WASHINGTON, February 9, 2022 – The United States Department of Agriculture’s (USDA) Animal and Plant Health Inspection Service (APHIS) has confirmed the presence of highly pathogenic avian influenza (HPAI) in a commercial turkey flock in Dubois County, Indiana. This is the first confirmed case of HPAI in commercial poultry in the United States since 2020.
Avian influenza does not present an immediate public health concern. No human cases of these avian influenza viruses have been detected in the United States. As a reminder, the proper handling and cooking of poultry and eggs to an internal temperature of 165 ˚F kills bacteria and viruses.
Samples from the affected flock, which experienced increased mortality, were tested at the Indiana Animal Disease Diagnostic Laboratory at Purdue University, part of the National Animal Health Laboratory Network, and confirmed at the APHIS National Veterinary Services Laboratories (NVSL) in Ames, Iowa. Virus isolation is ongoing.
APHIS is working closely with the Indiana Board of Animal Health on a joint incident response. State officials quarantined the affected premises, and birds on the property were depopulated to prevent the spread of the disease. Birds from the flock will not enter the food system.
As part of existing avian influenza response plans, Federal and State partners are working jointly on additional surveillance and testing in the nearby area. The United States has the strongest AI surveillance program in the world, and USDA is working with its partners to actively look for the disease in commercial poultry operations, live bird markets and in migratory wild bird populations.
Anyone involved with poultry production from the small backyard to the large commercial producer should review their biosecurity activities to assure the health of their birds.
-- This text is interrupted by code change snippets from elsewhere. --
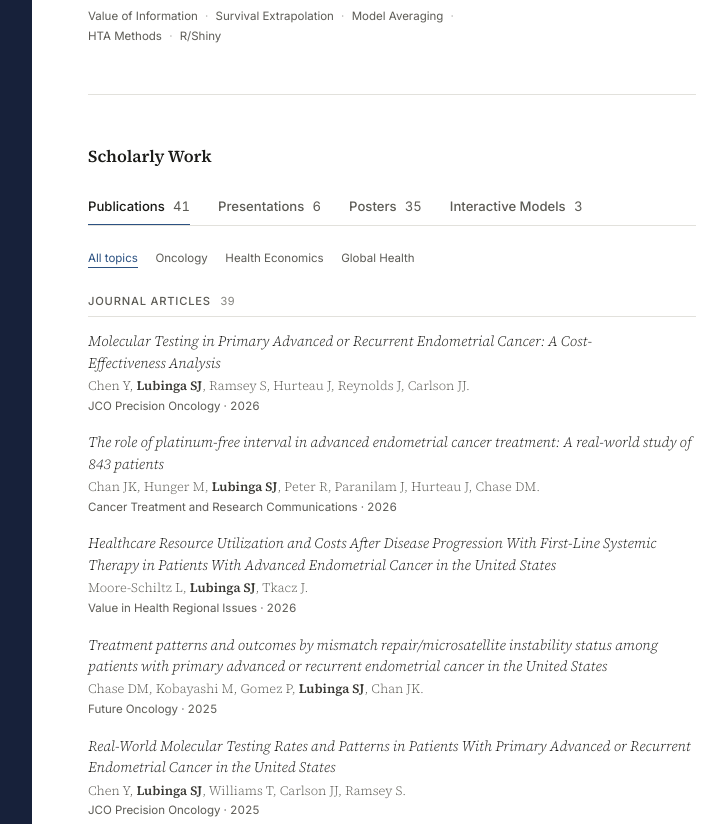
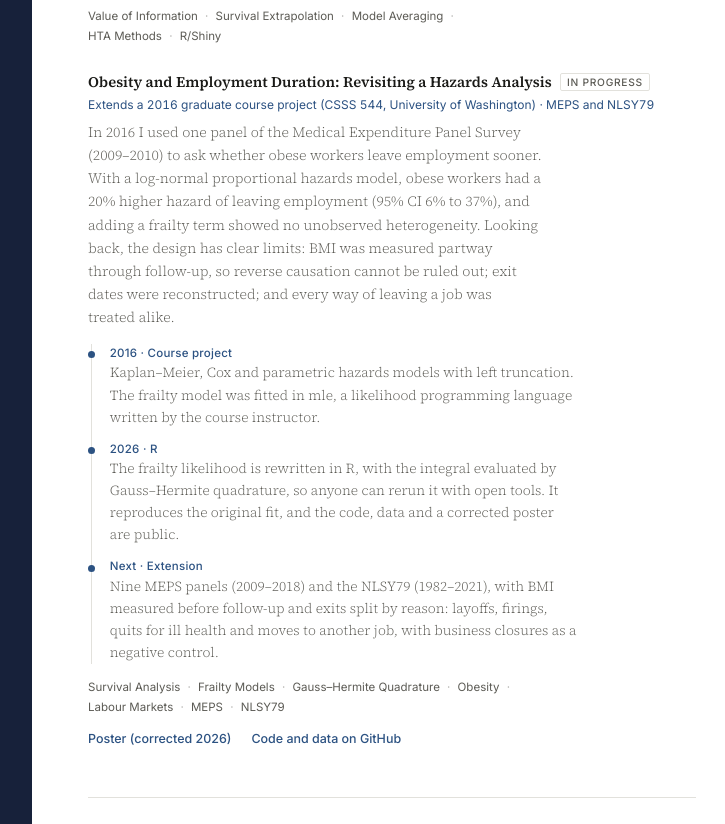
Before and after one commit to lubingas/lubingas.github.io, a plain HTML site: page index.html in a window 1280 px wide. Shown: the part 3597-4421 px from the top of the page, without its empty margins (388-1113 px from the left). Drawn offline with Linux system fonts and the light colour scheme.

Commit message:
Add the obesity and employment duration project to Active Projects

```diff
--- a/index.html
+++ b/index.html
@@ -643,6 +643,22 @@ em { font-style: italic; }
         <div class="entry-meta">R/Shiny application &middot; Abstract in preparation for SMDM 2027</div>
         <div class="entry-desc">Health technology assessments often rely on survival curves extrapolated from immature trial data, and plausible models can disagree widely about the long term. The VOI Explorer treats that uncertainty as a value-of-information problem. It estimates the expected value of perfect information (EVPI) at successive data cuts, so the decision uncertainty that longer follow-up removes can be expressed in life-months per patient and in population dollar terms. The engine averages across parametric and mixture-cure model families, uses a recentred bootstrap to separate parameter uncertainty from model bias, projects how EVPI falls as the remaining events accrue, and identifies the part of the uncertainty that further follow-up of the same trial cannot resolve. A cross-trial mode adds a correction for differences between trials. The planned case study uses the published data cuts of CheckMate 067 in advanced melanoma, so projections made from early cuts can be checked against later ones.</div>
         <div class="keywords"><span>Value of Information</span><span>Survival Extrapolation</span><span>Model Averaging</span><span>HTA Methods</span><span>R/Shiny</span></div>
+      </div>
+
+      <div class="entry">
+        <div class="entry-title">Obesity and Employment Duration: Revisiting a Hazards Analysis<span class="status">In progress</span></div>
+        <div class="entry-meta">Extends a 2016 graduate course project (CSSS 544, University of Washington) &middot; MEPS and NLSY79</div>
+        <div class="entry-desc">In 2016 I used one panel of the Medical Expenditure Panel Survey (2009&ndash;2010) to ask whether obese workers leave employment sooner. With a log-normal proportional hazards model, obese workers had a 20% higher hazard of leaving employment (95% CI 6% to 37%), and adding a frailty term showed no unobserved heterogeneity. Looking back, the design has clear limits: BMI was measured partway through follow-up, so reverse causation cannot be ruled out; exit dates were reconstructed; and every way of leaving a job was treated alike.</div>
+        <ol class="model-steps" aria-label="How the project has developed">
+          <li><span class="step">2016 &middot; Course project</span>Kaplan&ndash;Meier, Cox and parametric hazards models with left truncation. The frailty model was fitted in mle, a likelihood programming language written by the course instructor.</li>
+          <li><span class="step">2026 &middot; R</span>The frailty likelihood is rewritten in R, with the integral evaluated by Gauss&ndash;Hermite quadrature, so anyone can rerun it with open tools. It reproduces the original fit, and the code, data and a corrected poster are public.</li>
+          <li><span class="step">Next &middot; Extension</span>Nine MEPS panels (2009&ndash;2018) and the NLSY79 (1982&ndash;2021), with BMI measured before follow-up and exits split by reason: layoffs, firings, quits for ill health and moves to another job, with business closures as a negative control.</li>
+        </ol>
+        <div class="keywords"><span>Survival Analysis</span><span>Frailty Models</span><span>Gauss&ndash;Hermite Quadrature</span><span>Obesity</span><span>Labour Markets</span><span>MEPS</span><span>NLSY79</span></div>
+        <div class="model-links">
+          <a href="https://github.com/lubingas/obesity-employment-2016/blob/main/prj_poster.pdf" target="_blank" rel="noopener">Poster (corrected 2026)</a>
+          <a href="https://github.com/lubingas/obesity-employment-2016" target="_blank" rel="noopener">Code and data on GitHub</a>
+        </div>
       </div>
     </section>
 
```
APHIS has materials about biosecurity, including videos, checklists, and a toolkit available at https://www.aphis.usda.gov/aphis/ourfocus/animalhealth/animal-disease-information/avian/defend-the-flock-program/dtf-resources/dtf-resources
USDA will report this finding to the World Organisation for Animal Health (OIE) as well as international trading partners. USDA also continues to communicate with trading partners to encourage adherence to OIE standards and minimize trade impacts. OIE trade guidelines call on countries to base trade restrictions on sound science and, whenever possible, limit restrictions to those animals and animal products within a defined region that pose a risk of spreading disease of concern.
In addition to practicing good biosecurity, all bird owners should prevent contact between their birds and wild birds and report sick birds or unusual bird deaths to State/Federal officials, either through their state veterinarian or through USDA’s toll-free number at 1-866-536-7593. Additional information on biosecurity for backyard flocks can be found at http://healthybirds.aphis.usda.gov.
Avian influenza (AI) is caused by an influenza type A virus which can infect poultry (such as chickens, turkeys, pheasants, quail, domestic ducks, geese, and guinea fowl) and is carried by free flying waterfowl such as ducks, geese and shorebirds. AI viruses are classified by a combination of two groups of proteins: hemagglutinin or “H” proteins, of which there are 16 (H1–H16), and neuraminidase or “N” proteins, of which there are 9 (N1–N9). Many different combinations of “H” and “N” proteins are possible. Each combination is considered a different subtype and can be further broken down into different strains which circulate within flyways/geographic regions. AI viruses are further classified by their pathogenicity (low or high)—the ability of a particular virus strain to produce disease in domestic poultry.
USDA touches the lives of all Americans each day in so many positive ways. In the Biden-Harris Administration, USDA is transforming America’s food system with a greater focus on more resilient local and regional food production, fairer markets for all producers, ensuring access to safe, healthy and nutritious food in all communities, building new markets and streams of income for farmers and producers using climate smart food and forestry practices, making historic investments in infrastructure and clean energy capabilities in rural America, and committing to equity across the Department by removing systemic barriers and building a workforce more representative of America. To learn more, visit www.usda.gov.